The Election of 1836 saw a face-off between Andrew Jackson’s Vice President, Martin Van Buren for the Democratic-Republicans, and a whole bevy of opponents from the Whig party, including future (and brief) president William Henry Harrison, Tennessee Sen. Hugh L. White, Massachusetts Sen. Daniel Webster, and North Carolina Sen. Willie P. Magnum. The Whigs’ strategy was to run locally popular candidates in enough regions of the country to pull enough Electoral College votes away from Van Buren and deny him a majority.

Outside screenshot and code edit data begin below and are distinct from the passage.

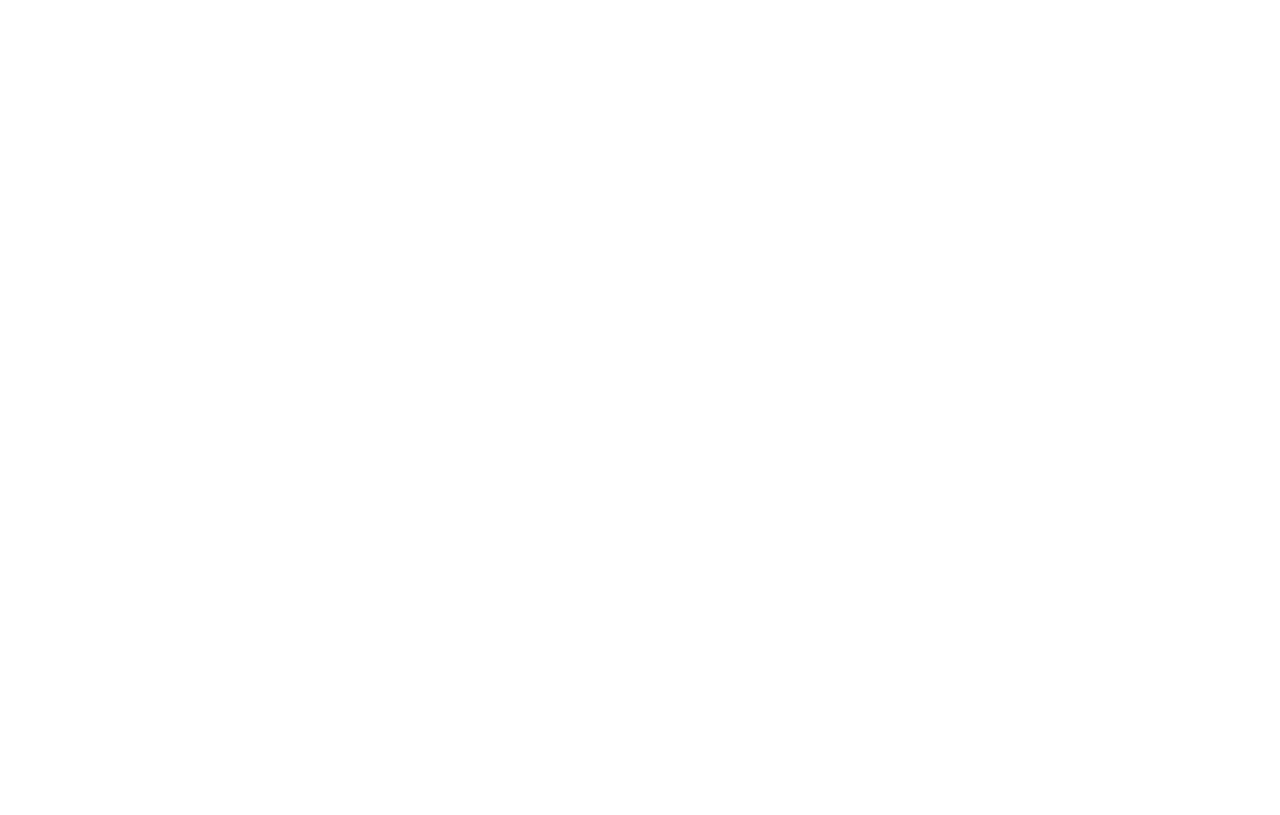
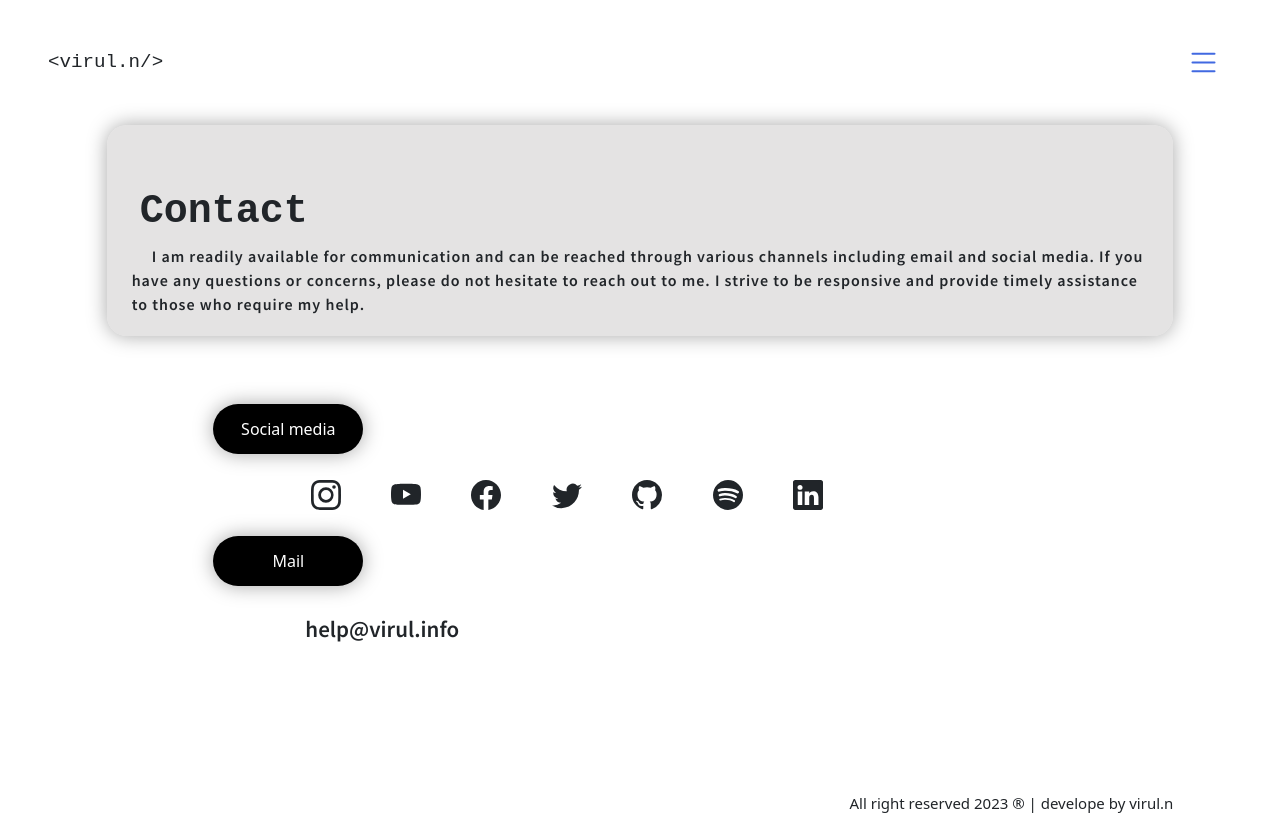
Before and after one commit to iamvirul/test_app, a React (Create React App) app: page /Contact in a window 1280 px wide. Before the commit this address had no page. Built offline with nearby package versions, Linux system fonts and the light colour scheme; a web font is replaced by a local one.

Commit message:
Contact page modified

```diff
--- a/src/App.js
+++ b/src/App.js
@@ -1,6 +1,7 @@
 import { AnimatePresence } from "framer-motion";
-import { Route, Router, Routes, useLocation } from "react-router-dom";
+import { Route, Routes, useLocation } from "react-router-dom";
 import About from "./pages/About";
+import Contact from "./pages/Contact";
 import Home from "./pages/Home";
 import More from "./pages/More";
 
@@ -12,6 +13,7 @@
         <Route path="/" element={<Home />} />
         <Route path="/More" element={<More />} />
         <Route path="/About" element={<About />} />
+        <Route path="/Contact" element={<Contact />} />
       </Routes>
     </AnimatePresence>
   );
--- /dev/null
+++ b/src/css/Contact.css
@@ -0,0 +1,57 @@
+@import url('https://fonts.googleapis.com/css2?family=Source+Sans+Pro:wght@600&display=swap');
+.hello{
+    height: 75vh;
+    width: 100%;
+}
+.main{
+    width: 100%;
+    height: 100vh;
+}
+.contact{
+    font-family: 'Source Sans Pro', sans-serif;
+    font-size: 50px;
+
+}
+/* .paracontact{
+    width: 50%;
+} */
+.meide{
+    padding-top: 50px;
+}
+.social_media{
+    display: flex;
+    align-items: center;
+    justify-content: center;
+    width: 150px;
+    height: 50px;
+    border-radius: 30px;
+    background-color: black;
+    color: white;
+    margin-bottom: 20px;
+    margin-top: 20px;
+
+}
+.social_media1{
+    width: 350px;
+    height: 50px;
+    border-radius: 30px;
+    background-color: black;
+    color: white;
+    text-decoration: none;
+}
+.socaillink{
+    padding-left: 80px;
+}
+.gmail{
+    font-size: 23px;
+    font-family: 'Source Sans Pro', sans-serif;
+    font-weight: bold;
+}
+.footerpadding{
+    margin-top: 100px;
+}
+.paragraptxt{
+    padding-left:20px ;
+    font-family: 'Source Sans Pro', sans-serif;
+    letter-spacing: 1px;
+}
--- /dev/null
+++ b/src/pages/Contact.js
@@ -0,0 +1,95 @@
+import { useEffect, useState } from "react";
+import Navbar from "../components/Nav";
+import AnimationPage from "./AnimationPage";
+import HashLoader from "react-spinners/HashLoader";
+import "../css/Contact.css";
+import { Facebook, Github, Instagram, Linkedin, Spotify, Twitter, Youtube } from "react-bootstrap-icons";
+function Contact() {
+  const [loading, setLoading] = useState(false);
+
+  useEffect(() => {
+    setLoading(true);
+    setTimeout(() => {
+      setLoading(false);
+    }, 3500);
+  }, []);
+  return (
+    <AnimationPage>
+      {loading ? (
+        <HashLoader color={"#4169e1"} loading={loading} size={60} />
+      ) : (
+        <div className="col-12 maindiv ">
+          <Navbar />
+          <div className=" col-12 justify-content-center d-flex">
+            <div className=" col-10 smalldiv1 shadow-drop-2-center ">
+              <h1 className="imagelogo2 ps-2 pt-2 text-focus-in">Contact</h1>
+              <span className=" text-focus-in paragraptxt mb-2">
+                I am readily available for communication and can be reached
+                through various channels including email and social media. If
+                you have any questions or concerns, please do not hesitate to
+                reach out to me. I strive to be responsive and provide timely
+                assistance to those who require my help.
+              </span>
+            </div>
+          </div>
+          <div className=" mt-5 col-12 justify-content-center d-flex">
+            <div className=" col-8 text-focus-in">
+              <div className=" social_media shadow-drop-2-center">Social media</div>
+              <div className="socaillink">
+              <a href="https://www.instagram.com/virul_n_w/" className=" col-lg-1 col-3 me-3 btn text-decoration-none border-0">
+                <Instagram size={30}/>
+              </a>
+              <a href="https://www.youtube.com/channel/UCWrVxJzOmiQn4MEs3oovGtg" className=" col-lg-1  col-3 me-3 btn text-decoration-none border-0">
+                <Youtube size={30}/>
+              </a>
+              <a href="https://www.facebook.com/virulnirmala/" className=" col-lg-1  col-3 me-3 btn text-decoration-none border-0">
+                <Facebook size={30}/>
+              </a>
+              <a href="https://twitter.com/NirmalaVirul" className=" col-lg-1  col-3 me-3 btn text-decoration-none border-0">
+                <Twitter size={30}/>
+              </a>
+              <a href="https://github.com/iamvirul" className=" col-lg-1  col-3 me-3 btn text-decoration-none border-0">
+                <Github size={30}/>
+              </a>
+              <a href="https://open.spotify.com/user/e88jbhlsk0u1ikk4cgtapa90t?si=3b8ec5ea9015468c" className=" col-lg-1  col-3 me-3 btn text-decoration-none border-0">
+                <Spotify size={30}/>
+              </a>
+              <a href="https://www.linkedin.com/in/virul-nirmala-a2b220217/" className=" col-lg-1  col-3 me-3 btn text-decoration-none border-0">
+                <Linkedin size={30}/>
+              </a>
+              </div>
+            </div>
+          </div>
+          <div className=" col-12 justify-content-center d-flex">
+            <div className=" col-8 text-focus-in">
+              <div className=" social_media shadow-drop-2-center">Mail</div>
+              <div className="socaillink">
+              <a href="https://mail.google.com/mail/" className=" col-lg-1 col-2 me-1 btn text-decoration-none border-0">
+                <span className="gmail">
+                help@virul.info
+                </span>
+              </a>
+              </div>
+            </div>
+          </div>
+          <div className="d-block d-lg-none col-11 mt-3">
+            <div className=" d-flex col-12 justify-content-center">
+              <span className="rights footerpadding">
+                All right reserved 2023 ® | develope by virul.n
+              </span>
+            </div>
+          </div>
+          <div className=" d-none d-lg-block col-11 mt-3 pt-4">
+            <div className=" d-flex col-12 justify-content-end">
+              <span className="rights footerpadding">
+                All right reserved 2023 ® | develope by virul.n
+              </span>
+            </div>
+          </div>
+        </div>
+      )}
+    </AnimationPage>
+  );
+}
+
+export default Contact;
--- a/src/pages/More.js
+++ b/src/pages/More.js
@@ -32,6 +32,7 @@
                   <span></span>
                 </li>
               </Link>
+              <Link to={"/Contact"} className=" text-decoration-none">
               <li>
                 Contact <ArrowRight size={24} className="arrow" />
                 <span></span>
@@ -39,6 +40,8 @@
                 <span></span>
                 <span></span>
               </li>
+              </Link>
+
               <li>
                 Services
                 <ArrowRight size={24} className="arrow" />
```
Also changed, not shown: src/images/IMG-20201022-WA0018-removebg-preview.png (deleted).
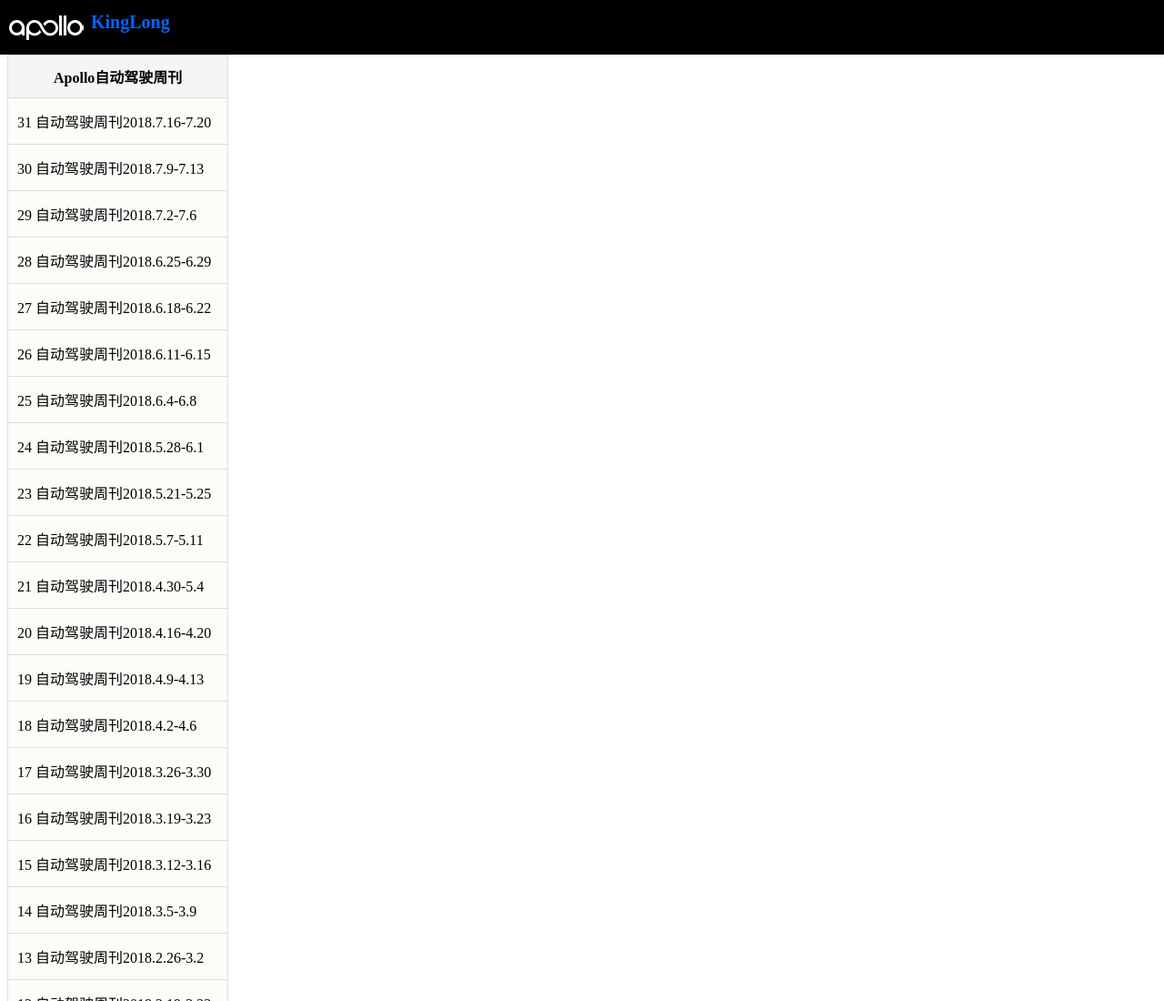
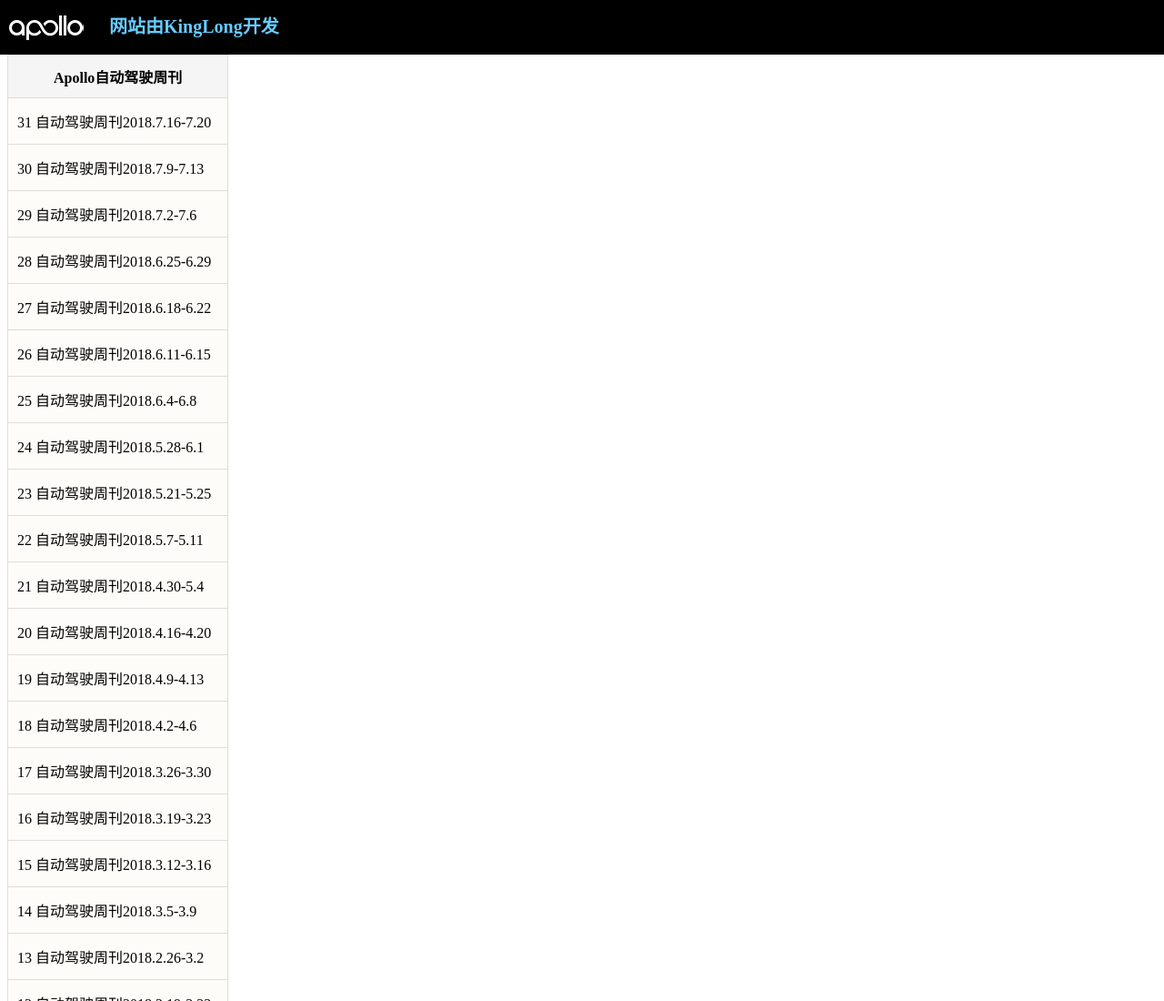
Before and after one commit to kingwingshome/ApolloZone, a plain HTML site: page ApolloWeekly/index.html in a window 1280 px wide. Shown: the top 1100 px of the page at 91% size. Drawn offline with Linux system fonts and the light colour scheme.

Commit message:
modify kinglong

```diff
--- a/ApolloWeekly/css/test.css
+++ b/ApolloWeekly/css/test.css
@@ -16,14 +16,15 @@
 	margin-left: 10px;
 }
 #trademark{
-	color: #0066FF;
+	color: #66CCFF;
 	position: fixed;
 	top: 0;
 	left: 0;
 	right: 0;
 	z-index: 100;
 	font-size: 20px;
-	margin-left: 100px;
+	margin-left: 120px;
+	font-family: "Microsoft YaHei UI";
 }
 #category{
 	float: none;
--- a/ApolloWeekly/index.html
+++ b/ApolloWeekly/index.html
@@ -11,7 +11,7 @@
 
 		<div id="banner">
 			<a id="logo"></a>
-			<h1 id="trademark">KingLong</h1>
+			<h1 id="trademark">网站由KingLong开发</h1>
 		</div>
 		<div id="category">
 			<table class="browsersupport">
```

The Whigs’ tactics didn’t work. Van Buren won 15 of the 24 states and 170 electoral votes — 22 more than he needed — but the other half of the ticket wasn’t so lucky. Van Buren selected as his running mate Richard Mentor Johnson of Kentucky, a 30-year veteran of Congress and a former Colonel, dubiously credited with killing the Native American Chieftain Tecumseh in 1813.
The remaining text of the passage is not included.